If Americans find the will to face reality before markets force them into action, they can get their fiscal house in order. But they will live through a more painful and longer period of spending restraint than their northern cousins did when Canada tackled government overspending in the ’90s, says a new report issued on May 25 by David Rosenberg, chief economist at wealth management firm Gluskin Sheff.
Noting the Brits hired Canadian deficit slayer Paul Martin as a public finance consultant, Rosenberg argues the world’s largest economy would also benefit from seriously studying Ottawa’s path from fiscal basket case to balanced budgets.
In the early ‘90s, Canada had a deficit-to-GDP ratio of 5.6%. By 1998, the nation was running a slight surplus. Canada’s federal debt-to-GDP ratio approached 70% in the mid-‘90s, which is where the U.S. sits today. Canada now has a debt-to-GDP ratio of 34%, which is why we are still the envy of the OECD crowd, despite dipping back into deficit spending to fight the downturn.

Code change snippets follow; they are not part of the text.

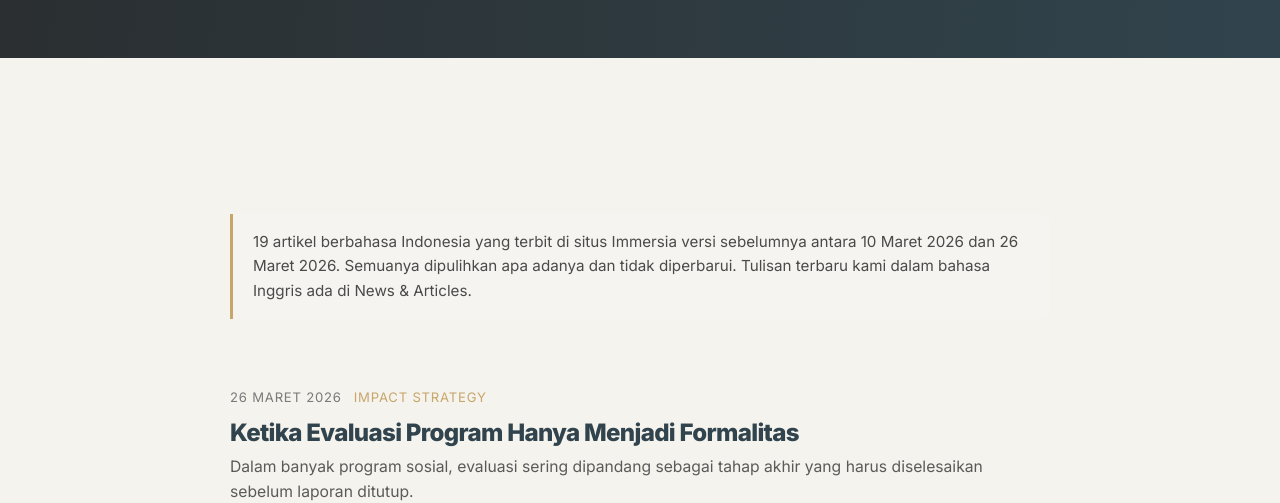
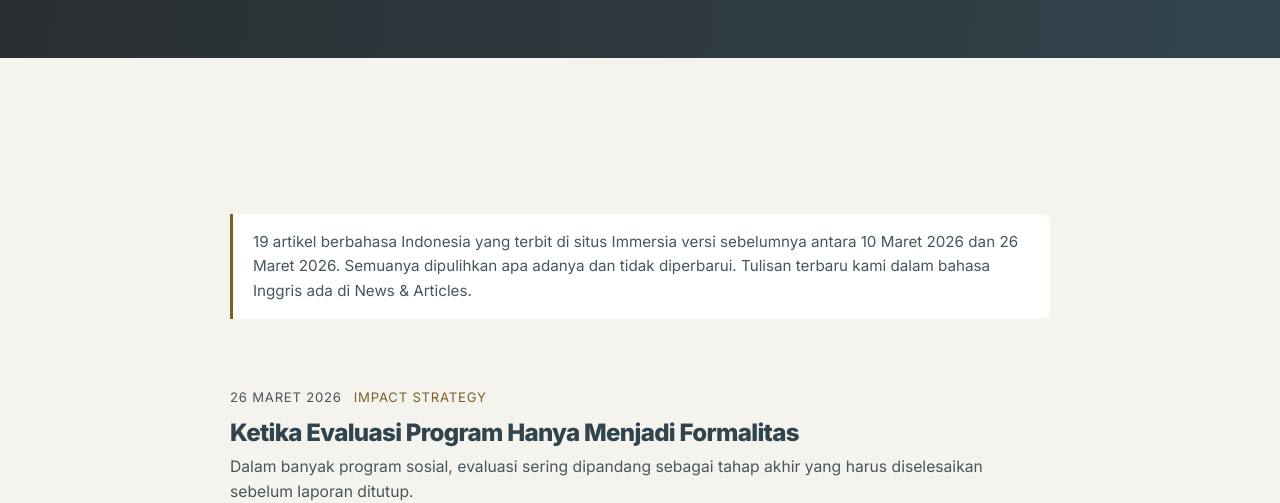
Before and after one commit to maulanaarifpratama-dotcom/immersiastage, an Astro site: page /id/insights in a window 1280 px wide. Shown: the part 302-805 px from the top of the page. Built offline with nearby package versions, Linux system fonts and the light colour scheme; Astro itself is replaced by a stand-in of ours.

Commit message:
use the site's palette tokens on the archive pages
The archive's own CSS invented five grey values and a gold, instead of using
the tokens :root already derives for exactly these roles. Three of them missed
WCAG AA on the ivory ground: the index date row at 3.87:1, the category label
at 2.80:1, and the note's accent rule at 2.82:1.

The gold was worse than the audit first suggested. It was written as
`var(--gold, #b08d4f)`, and since --gold is defined the fallback never applied
-- what actually rendered was #c7a66a, the brand fill colour, on ivory.
--gold-ink exists precisely because the brand gold is not a text colour.

Now: --ink-2 for secondary text, --gold-ink for gold on light, --hairline for
the rules, --surface-raised for the note panel, and --carbon/--navy in the hero
gradient. Every pair clears AA, the lowest at 5.35:1, and the archive picks up
palette changes with the rest of the site instead of drifting from them.

Co-Authored-By: Claude Opus 5 <noreply@anthropic.com>

```diff
--- a/src/pages/id/insights.astro
+++ b/src/pages/id/insights.astro
@@ -75,7 +75,7 @@ const last = entries[0]?.data.pubDate;
   .archivehero {
     min-height: 360px;
     padding: 148px 0 56px;
-    background-image: linear-gradient(96deg, #2a2e30, #31444d);
+    background-image: linear-gradient(96deg, var(--carbon), var(--navy));
   }
 
   .archivewrap {
@@ -86,12 +86,12 @@ const last = entries[0]?.data.pubDate;
   .archivenote {
     margin: 0 0 40px;
     padding: 16px 20px;
-    border-left: 3px solid var(--gold, #b08d4f);
-    background: #f6f4f0;
+    border-left: 3px solid var(--gold-ink);
+    background: var(--surface-raised);
     border-radius: 0 8px 8px 0;
     font-size: 0.95rem;
     line-height: 1.6;
-    color: #4a4a4a;
+    color: var(--ink-2);
   }
 
   .archivelist {
@@ -101,7 +101,7 @@ const last = entries[0]?.data.pubDate;
   }
 
   .archivelist li + li {
-    border-top: 1px solid #e2ddd5;
+    border-top: 1px solid var(--hairline);
   }
 
   .archivelist a {
@@ -113,7 +113,7 @@ const last = entries[0]?.data.pubDate;
 
   .archivelist a:hover h2,
   .archivelist a:focus-visible h2 {
-    color: var(--gold, #b08d4f);
+    color: var(--gold-ink);
   }
 
   .archivedate {
@@ -122,11 +122,11 @@ const last = entries[0]?.data.pubDate;
     font-size: 0.82rem;
     letter-spacing: 0.06em;
     text-transform: uppercase;
-    color: #7a7a7a;
+    color: var(--ink-2);
   }
 
   .archivecat {
-    color: var(--gold, #b08d4f);
+    color: var(--gold-ink);
   }
 
   .archivelist h2 {
@@ -140,6 +140,6 @@ const last = entries[0]?.data.pubDate;
     margin: 0;
     font-size: 0.98rem;
     line-height: 1.6;
-    color: #5a5a5a;
+    color: var(--ink-2);
   }
 </style>
--- a/src/pages/id/insights/[slug].astro
+++ b/src/pages/id/insights/[slug].astro
@@ -80,25 +80,25 @@ const readable = a.pubDate.toLocaleDateString("id-ID", {
   .archivehero {
     min-height: 420px;
     padding: 148px 0 56px;
-    background-image: linear-gradient(96deg, #2a2e30, #31444d);
+    background-image: linear-gradient(96deg, var(--carbon), var(--navy));
   }
 
   .archivenote {
     margin: 0 0 40px;
     padding: 16px 20px;
-    border-left: 3px solid var(--gold, #b08d4f);
-    background: #f6f4f0;
+    border-left: 3px solid var(--gold-ink);
+    background: var(--surface-raised);
     border-radius: 0 8px 8px 0;
     font-size: 0.95rem;
     line-height: 1.6;
-    color: #4a4a4a;
+    color: var(--ink-2);
   }
 
   .archivemeta {
     margin-top: 56px;
     padding-top: 20px;
-    border-top: 1px solid #e2ddd5;
+    border-top: 1px solid var(--hairline);
     font-size: 0.9rem;
-    color: #6a6a6a;
+    color: var(--ink-2);
   }
 </style>
```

To swing from massive deficits to surpluses, Canadian program spending as a share of GDP contracted to 12.1% from 17.4%. “That,” Rosenberg says, “came out to a near-$50 billion haircut. But the revenue-yield—what the government takes in relative to GDP—also rose from 17% to 18.2% for another $10 billion squeeze on the population.”
A similar move in the U.S. today would imply US$1 trillion of tax and spending shifts, almost a 1% drain on GDP growth for at least the next half decade, if not longer. “That is a lot of pain, to be sure, but not insurmountable given the rewards down the road of reclaiming one’s fiscal flexibility.”

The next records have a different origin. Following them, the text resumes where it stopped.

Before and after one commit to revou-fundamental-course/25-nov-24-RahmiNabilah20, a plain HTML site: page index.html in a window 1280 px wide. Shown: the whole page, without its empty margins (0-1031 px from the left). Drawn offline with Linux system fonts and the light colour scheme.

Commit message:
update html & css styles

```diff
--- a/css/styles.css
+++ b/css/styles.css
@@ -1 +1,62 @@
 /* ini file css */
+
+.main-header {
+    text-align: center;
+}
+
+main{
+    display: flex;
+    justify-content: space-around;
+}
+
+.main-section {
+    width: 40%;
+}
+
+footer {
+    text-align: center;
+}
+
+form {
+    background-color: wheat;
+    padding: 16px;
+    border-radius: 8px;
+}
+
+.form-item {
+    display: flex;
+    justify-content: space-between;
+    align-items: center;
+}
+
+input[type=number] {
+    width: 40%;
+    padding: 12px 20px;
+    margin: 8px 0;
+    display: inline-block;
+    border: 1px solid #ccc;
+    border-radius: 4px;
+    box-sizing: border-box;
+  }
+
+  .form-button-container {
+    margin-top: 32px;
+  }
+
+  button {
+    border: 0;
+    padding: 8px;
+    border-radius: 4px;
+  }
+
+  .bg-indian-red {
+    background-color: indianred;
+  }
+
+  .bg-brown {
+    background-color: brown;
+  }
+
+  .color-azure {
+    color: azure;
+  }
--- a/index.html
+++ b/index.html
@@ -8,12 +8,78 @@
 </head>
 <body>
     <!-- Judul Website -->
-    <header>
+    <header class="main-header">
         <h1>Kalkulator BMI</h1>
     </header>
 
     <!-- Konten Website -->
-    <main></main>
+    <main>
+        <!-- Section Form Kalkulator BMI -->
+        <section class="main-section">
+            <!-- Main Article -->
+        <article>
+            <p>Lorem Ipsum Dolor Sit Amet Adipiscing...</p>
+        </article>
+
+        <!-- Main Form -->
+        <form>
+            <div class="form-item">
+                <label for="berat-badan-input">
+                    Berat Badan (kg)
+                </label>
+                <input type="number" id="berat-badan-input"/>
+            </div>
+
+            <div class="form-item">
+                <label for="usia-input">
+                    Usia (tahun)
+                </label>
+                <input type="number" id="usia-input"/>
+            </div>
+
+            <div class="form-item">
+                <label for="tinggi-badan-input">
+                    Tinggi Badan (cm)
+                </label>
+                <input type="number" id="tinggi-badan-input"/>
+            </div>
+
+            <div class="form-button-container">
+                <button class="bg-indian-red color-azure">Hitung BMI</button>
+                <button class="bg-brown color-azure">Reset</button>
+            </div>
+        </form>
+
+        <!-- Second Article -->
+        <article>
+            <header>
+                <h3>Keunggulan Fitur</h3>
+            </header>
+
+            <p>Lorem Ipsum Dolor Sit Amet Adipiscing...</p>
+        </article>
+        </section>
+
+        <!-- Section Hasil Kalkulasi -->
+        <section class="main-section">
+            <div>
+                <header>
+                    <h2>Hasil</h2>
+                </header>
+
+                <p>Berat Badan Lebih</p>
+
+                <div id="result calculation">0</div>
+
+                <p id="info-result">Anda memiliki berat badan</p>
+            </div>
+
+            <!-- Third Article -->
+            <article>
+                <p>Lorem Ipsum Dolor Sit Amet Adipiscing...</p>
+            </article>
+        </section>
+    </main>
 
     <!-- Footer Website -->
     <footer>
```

Whatever happens, Rosenberg adds, if the U.S. faces reality, sacred cows such as mortgage interest deductibility will be slaughtered.